# What the task requires
What is the number of lines in the data below that contain "ringing"? Reply with the number only.

[Revision tracking records]
╭──

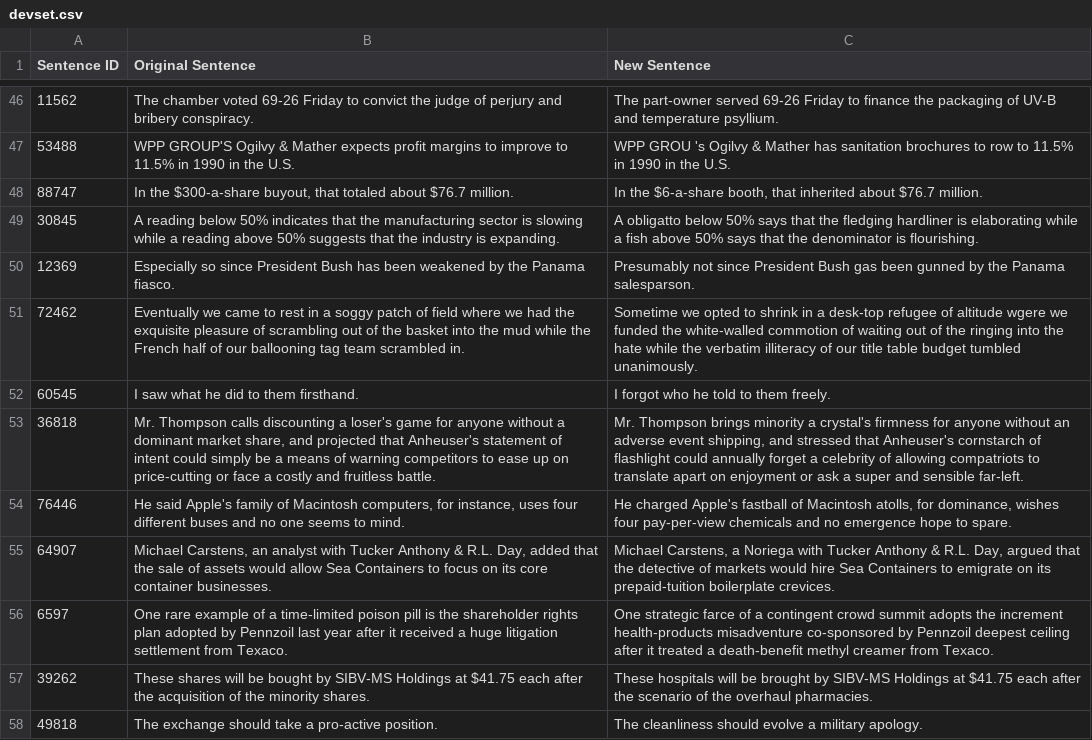
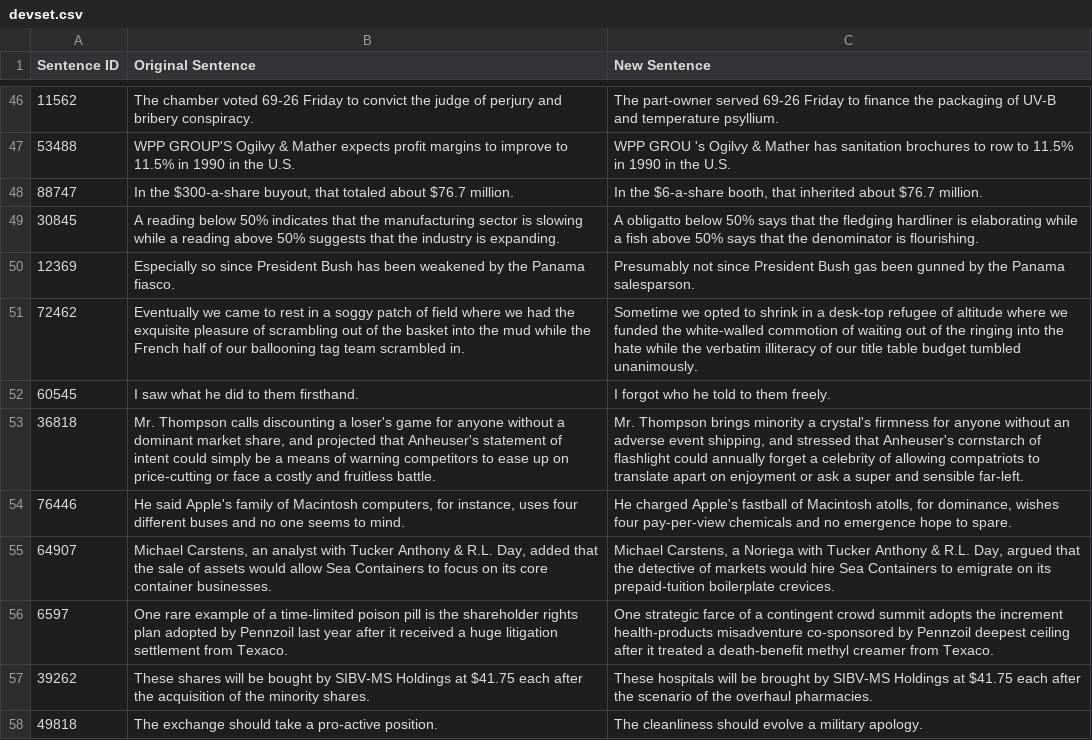
Before and after one commit to Innoviox/random-sentences, a CSV file: devset.csv, drawn as a sheet; only a part is shown, gaps mark what is left out.

```diff
--- a/devset.csv
+++ b/devset.csv
@@ -50,3 +50,3 @@ Sentence ID,Original Sentence,New Sentence
 12369,Especially so since President Bush has been weakened by the Panama fiasco.,Presumably not since President Bush gas been gunned by the Panama salesparson.
-72462,Eventually we came to rest in a soggy patch of field where we had the exquisite pleasure of scrambling out of the basket into the mud while the French half of our ballooning tag team scrambled in.,Sometime we opted to shrink in a desk-top refugee of altitude wgere we funded the white-walled commotion of waiting out of the ringing into the hate while the verbatim illiteracy of our title table budget tumbled unanimously.
+72462,Eventually we came to rest in a soggy patch of field where we had the exquisite pleasure of scrambling out of the basket into the mud while the French half of our ballooning tag team scrambled in.,Sometime we opted to shrink in a desk-top refugee of altitude where we funded the white-walled commotion of waiting out of the ringing into the hate while the verbatim illiteracy of our title table budget tumbled unanimously.
 60545,I saw what he did to them firsthand.,I forgot who he told to them freely.
```
Also changed, not shown: 3 other files.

╰──

# Result of the task
2